EXERCISE DESCRIPTION ::
Go through the records below and copy out every line that contains the word "enum".

INFORMATION SHOWN ::
*** Begin section ***

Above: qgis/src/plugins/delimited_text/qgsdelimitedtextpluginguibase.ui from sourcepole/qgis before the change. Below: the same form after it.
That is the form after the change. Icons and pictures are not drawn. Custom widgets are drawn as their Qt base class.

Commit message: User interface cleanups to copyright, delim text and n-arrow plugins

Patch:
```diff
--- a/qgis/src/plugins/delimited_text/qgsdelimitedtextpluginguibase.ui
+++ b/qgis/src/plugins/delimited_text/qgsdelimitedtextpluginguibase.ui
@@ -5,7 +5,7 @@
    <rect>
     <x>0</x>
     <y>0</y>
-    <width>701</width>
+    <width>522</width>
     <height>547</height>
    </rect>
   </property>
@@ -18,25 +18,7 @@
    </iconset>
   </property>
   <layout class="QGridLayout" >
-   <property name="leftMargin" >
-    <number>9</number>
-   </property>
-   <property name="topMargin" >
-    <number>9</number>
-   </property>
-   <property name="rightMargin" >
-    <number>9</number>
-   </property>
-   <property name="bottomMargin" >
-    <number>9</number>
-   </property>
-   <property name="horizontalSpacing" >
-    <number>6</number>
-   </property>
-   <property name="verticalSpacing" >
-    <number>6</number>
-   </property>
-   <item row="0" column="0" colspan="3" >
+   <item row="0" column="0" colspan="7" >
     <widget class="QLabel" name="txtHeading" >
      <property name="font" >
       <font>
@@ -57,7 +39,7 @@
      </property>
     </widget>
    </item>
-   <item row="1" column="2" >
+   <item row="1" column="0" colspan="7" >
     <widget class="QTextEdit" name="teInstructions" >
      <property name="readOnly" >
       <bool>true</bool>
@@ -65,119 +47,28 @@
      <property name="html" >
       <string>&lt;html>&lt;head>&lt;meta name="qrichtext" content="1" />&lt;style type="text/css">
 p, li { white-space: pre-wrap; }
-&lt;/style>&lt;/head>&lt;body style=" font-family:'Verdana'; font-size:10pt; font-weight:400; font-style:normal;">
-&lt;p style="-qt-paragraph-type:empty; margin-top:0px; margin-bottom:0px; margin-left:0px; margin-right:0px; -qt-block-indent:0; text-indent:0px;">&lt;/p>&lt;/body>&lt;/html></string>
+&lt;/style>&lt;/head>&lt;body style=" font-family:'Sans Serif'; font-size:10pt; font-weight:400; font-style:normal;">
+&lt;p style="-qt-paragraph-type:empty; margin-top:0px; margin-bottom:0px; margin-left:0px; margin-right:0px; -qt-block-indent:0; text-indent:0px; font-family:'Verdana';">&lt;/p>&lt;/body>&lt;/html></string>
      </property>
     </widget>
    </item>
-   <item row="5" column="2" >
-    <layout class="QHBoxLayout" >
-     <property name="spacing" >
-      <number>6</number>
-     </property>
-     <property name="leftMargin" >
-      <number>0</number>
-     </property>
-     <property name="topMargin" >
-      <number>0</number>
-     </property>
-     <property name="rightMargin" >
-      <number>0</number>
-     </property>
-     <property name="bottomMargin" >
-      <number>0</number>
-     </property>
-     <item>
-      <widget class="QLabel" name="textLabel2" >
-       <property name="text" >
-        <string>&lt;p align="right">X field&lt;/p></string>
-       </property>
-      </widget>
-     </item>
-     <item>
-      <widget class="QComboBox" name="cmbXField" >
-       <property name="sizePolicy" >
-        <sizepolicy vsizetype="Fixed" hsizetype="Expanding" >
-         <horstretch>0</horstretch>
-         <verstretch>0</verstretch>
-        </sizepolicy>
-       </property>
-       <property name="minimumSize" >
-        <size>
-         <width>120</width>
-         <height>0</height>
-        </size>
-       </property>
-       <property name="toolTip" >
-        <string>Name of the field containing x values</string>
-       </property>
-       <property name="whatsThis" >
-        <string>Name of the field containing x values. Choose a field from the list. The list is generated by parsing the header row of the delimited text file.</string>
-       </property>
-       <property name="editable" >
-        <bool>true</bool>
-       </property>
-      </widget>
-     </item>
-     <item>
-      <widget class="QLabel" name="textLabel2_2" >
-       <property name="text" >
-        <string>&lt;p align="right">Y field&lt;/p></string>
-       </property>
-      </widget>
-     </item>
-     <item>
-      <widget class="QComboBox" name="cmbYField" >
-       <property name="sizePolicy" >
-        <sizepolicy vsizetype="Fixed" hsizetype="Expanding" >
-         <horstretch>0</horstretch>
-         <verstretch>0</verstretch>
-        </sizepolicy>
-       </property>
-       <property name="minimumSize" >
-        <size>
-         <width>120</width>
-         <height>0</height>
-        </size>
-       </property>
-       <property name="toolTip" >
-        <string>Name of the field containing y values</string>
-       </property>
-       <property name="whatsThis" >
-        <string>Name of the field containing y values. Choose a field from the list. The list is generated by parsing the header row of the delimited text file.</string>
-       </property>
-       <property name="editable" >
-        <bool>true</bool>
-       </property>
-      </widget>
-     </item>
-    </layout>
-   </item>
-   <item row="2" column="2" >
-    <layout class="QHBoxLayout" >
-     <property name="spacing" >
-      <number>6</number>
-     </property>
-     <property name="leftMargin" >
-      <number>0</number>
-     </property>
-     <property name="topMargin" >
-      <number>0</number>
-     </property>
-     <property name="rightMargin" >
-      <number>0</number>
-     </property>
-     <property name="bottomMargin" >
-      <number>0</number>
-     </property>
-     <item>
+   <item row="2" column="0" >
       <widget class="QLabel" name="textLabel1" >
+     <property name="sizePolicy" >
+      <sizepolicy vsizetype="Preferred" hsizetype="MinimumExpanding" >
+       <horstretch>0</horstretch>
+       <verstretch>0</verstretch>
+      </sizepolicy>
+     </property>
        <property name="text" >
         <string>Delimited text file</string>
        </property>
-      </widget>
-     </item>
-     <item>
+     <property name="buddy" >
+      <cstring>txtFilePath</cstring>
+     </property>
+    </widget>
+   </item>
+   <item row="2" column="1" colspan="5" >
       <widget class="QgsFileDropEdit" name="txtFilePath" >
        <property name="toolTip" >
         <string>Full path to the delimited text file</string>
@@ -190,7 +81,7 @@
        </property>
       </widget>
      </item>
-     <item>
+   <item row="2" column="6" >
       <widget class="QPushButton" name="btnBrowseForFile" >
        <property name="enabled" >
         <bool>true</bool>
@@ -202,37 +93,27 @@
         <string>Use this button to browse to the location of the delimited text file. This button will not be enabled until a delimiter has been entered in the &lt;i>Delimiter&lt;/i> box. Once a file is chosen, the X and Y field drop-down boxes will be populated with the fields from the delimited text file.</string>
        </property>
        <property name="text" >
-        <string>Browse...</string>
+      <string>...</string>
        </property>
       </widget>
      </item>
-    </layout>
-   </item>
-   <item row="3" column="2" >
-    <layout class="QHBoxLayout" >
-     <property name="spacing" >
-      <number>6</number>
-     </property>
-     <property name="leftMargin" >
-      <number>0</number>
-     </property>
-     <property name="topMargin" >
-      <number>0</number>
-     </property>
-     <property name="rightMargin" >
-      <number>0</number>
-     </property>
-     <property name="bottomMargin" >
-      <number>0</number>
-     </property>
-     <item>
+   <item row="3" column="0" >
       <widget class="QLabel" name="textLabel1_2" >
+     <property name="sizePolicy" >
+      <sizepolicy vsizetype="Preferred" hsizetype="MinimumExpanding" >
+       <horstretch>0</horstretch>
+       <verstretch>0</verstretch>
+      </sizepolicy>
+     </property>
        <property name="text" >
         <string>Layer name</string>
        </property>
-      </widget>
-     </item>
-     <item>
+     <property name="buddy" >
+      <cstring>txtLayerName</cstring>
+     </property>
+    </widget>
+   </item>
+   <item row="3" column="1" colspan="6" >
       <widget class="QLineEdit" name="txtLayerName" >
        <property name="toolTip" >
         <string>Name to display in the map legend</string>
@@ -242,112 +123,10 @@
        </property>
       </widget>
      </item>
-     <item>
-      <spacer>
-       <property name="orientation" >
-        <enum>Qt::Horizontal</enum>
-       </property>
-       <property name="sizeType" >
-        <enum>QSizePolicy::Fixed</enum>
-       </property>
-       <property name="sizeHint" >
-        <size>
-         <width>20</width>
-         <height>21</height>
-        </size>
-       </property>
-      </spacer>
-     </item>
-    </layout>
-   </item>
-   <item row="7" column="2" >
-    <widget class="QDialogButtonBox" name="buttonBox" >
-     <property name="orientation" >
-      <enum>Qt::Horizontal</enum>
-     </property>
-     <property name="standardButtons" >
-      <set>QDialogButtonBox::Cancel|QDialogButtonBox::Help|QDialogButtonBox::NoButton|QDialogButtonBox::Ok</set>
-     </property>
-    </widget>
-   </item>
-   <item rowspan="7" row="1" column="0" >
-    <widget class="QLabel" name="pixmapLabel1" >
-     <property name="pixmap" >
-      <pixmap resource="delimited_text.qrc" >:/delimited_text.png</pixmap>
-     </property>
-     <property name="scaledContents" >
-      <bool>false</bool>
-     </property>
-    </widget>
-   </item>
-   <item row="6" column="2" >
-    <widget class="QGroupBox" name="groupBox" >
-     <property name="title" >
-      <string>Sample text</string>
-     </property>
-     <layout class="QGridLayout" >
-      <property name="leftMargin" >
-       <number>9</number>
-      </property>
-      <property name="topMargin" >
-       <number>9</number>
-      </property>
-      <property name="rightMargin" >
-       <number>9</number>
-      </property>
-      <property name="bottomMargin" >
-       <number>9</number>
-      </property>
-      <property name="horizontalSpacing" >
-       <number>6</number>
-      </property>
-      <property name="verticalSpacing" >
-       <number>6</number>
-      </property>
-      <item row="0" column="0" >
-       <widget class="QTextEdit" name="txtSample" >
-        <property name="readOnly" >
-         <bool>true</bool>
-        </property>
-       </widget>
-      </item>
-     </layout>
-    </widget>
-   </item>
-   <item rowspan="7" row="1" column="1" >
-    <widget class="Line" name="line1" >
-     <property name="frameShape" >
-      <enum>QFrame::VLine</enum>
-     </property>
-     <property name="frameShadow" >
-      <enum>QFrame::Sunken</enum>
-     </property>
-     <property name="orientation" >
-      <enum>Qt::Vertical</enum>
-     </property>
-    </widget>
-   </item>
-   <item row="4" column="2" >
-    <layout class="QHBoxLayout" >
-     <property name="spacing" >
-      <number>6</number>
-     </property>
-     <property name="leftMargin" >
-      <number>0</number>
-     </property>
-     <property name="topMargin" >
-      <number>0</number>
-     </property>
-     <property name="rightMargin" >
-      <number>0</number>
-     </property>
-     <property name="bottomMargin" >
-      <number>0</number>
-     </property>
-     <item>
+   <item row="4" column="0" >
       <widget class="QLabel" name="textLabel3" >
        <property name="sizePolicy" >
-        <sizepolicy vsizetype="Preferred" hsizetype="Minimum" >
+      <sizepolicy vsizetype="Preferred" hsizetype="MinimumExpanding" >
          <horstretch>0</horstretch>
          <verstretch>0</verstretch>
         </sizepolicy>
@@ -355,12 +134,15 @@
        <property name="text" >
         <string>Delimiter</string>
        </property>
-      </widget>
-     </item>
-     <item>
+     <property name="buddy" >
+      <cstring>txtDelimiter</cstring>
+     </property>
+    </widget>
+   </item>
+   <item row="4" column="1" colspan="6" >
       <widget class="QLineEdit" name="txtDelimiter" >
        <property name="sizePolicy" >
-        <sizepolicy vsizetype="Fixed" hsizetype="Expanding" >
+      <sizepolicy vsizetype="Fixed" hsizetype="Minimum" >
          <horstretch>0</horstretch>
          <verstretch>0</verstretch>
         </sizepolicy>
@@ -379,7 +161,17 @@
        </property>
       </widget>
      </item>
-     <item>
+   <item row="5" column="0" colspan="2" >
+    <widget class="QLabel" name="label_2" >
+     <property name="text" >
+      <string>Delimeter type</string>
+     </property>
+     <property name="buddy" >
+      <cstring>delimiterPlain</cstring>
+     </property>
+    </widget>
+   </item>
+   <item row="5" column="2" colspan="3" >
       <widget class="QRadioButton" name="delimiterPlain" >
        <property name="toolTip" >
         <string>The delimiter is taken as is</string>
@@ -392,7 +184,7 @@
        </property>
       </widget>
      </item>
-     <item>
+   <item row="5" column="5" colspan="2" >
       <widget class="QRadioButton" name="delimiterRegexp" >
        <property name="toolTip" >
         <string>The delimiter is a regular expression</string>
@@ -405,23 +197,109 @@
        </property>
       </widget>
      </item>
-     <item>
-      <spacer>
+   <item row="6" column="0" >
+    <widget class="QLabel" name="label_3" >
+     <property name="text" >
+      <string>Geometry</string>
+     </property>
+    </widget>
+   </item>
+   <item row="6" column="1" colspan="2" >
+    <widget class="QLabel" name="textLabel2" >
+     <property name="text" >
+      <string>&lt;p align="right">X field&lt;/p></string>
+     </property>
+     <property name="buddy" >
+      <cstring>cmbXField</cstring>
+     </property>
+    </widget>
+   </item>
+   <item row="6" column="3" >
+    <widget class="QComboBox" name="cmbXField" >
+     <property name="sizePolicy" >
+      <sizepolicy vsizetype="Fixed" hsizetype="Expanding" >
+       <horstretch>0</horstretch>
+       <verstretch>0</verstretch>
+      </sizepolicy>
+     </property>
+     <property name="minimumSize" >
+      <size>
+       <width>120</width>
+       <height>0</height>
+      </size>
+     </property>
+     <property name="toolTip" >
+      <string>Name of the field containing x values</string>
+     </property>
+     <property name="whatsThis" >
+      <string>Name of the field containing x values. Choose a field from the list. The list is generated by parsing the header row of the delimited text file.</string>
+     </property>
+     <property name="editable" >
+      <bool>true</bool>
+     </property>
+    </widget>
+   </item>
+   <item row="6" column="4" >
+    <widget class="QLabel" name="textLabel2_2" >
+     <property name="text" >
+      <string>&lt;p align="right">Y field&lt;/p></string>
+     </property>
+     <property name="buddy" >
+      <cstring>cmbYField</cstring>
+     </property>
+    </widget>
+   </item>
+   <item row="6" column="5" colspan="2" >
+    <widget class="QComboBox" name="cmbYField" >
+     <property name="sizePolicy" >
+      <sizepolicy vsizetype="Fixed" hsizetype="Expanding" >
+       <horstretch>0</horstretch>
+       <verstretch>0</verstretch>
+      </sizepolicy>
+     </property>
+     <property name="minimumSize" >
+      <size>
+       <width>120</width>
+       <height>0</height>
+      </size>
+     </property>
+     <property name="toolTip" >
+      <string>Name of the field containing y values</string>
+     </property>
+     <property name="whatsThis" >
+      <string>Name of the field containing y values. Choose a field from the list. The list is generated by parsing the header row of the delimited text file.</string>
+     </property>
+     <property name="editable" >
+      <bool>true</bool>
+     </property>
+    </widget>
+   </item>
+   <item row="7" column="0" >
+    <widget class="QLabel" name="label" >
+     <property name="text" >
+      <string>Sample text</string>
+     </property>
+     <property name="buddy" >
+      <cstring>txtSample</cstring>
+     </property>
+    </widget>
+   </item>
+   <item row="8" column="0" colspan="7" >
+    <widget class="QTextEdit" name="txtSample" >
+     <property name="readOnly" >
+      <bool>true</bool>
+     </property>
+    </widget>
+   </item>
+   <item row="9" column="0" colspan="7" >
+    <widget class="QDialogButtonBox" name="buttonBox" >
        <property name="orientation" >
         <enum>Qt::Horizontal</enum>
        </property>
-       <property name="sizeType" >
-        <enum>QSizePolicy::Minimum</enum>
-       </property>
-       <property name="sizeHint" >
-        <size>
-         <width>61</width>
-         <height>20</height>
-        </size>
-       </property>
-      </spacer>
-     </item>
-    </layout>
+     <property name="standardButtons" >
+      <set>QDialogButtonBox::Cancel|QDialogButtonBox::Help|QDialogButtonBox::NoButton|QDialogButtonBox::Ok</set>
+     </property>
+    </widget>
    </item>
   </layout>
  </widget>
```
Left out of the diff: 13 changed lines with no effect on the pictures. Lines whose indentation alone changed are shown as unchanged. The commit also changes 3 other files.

*** End section ***

RESULT OF THIS EXERCISE ::
-        <enum>Qt::Horizontal</enum>
-        <enum>QSizePolicy::Fixed</enum>
-      <enum>Qt::Horizontal</enum>
-      <enum>QFrame::VLine</enum>
-      <enum>QFrame::Sunken</enum>
-      <enum>Qt::Vertical</enum>
         <enum>Qt::Horizontal</enum>
-        <enum>QSizePolicy::Minimum</enum>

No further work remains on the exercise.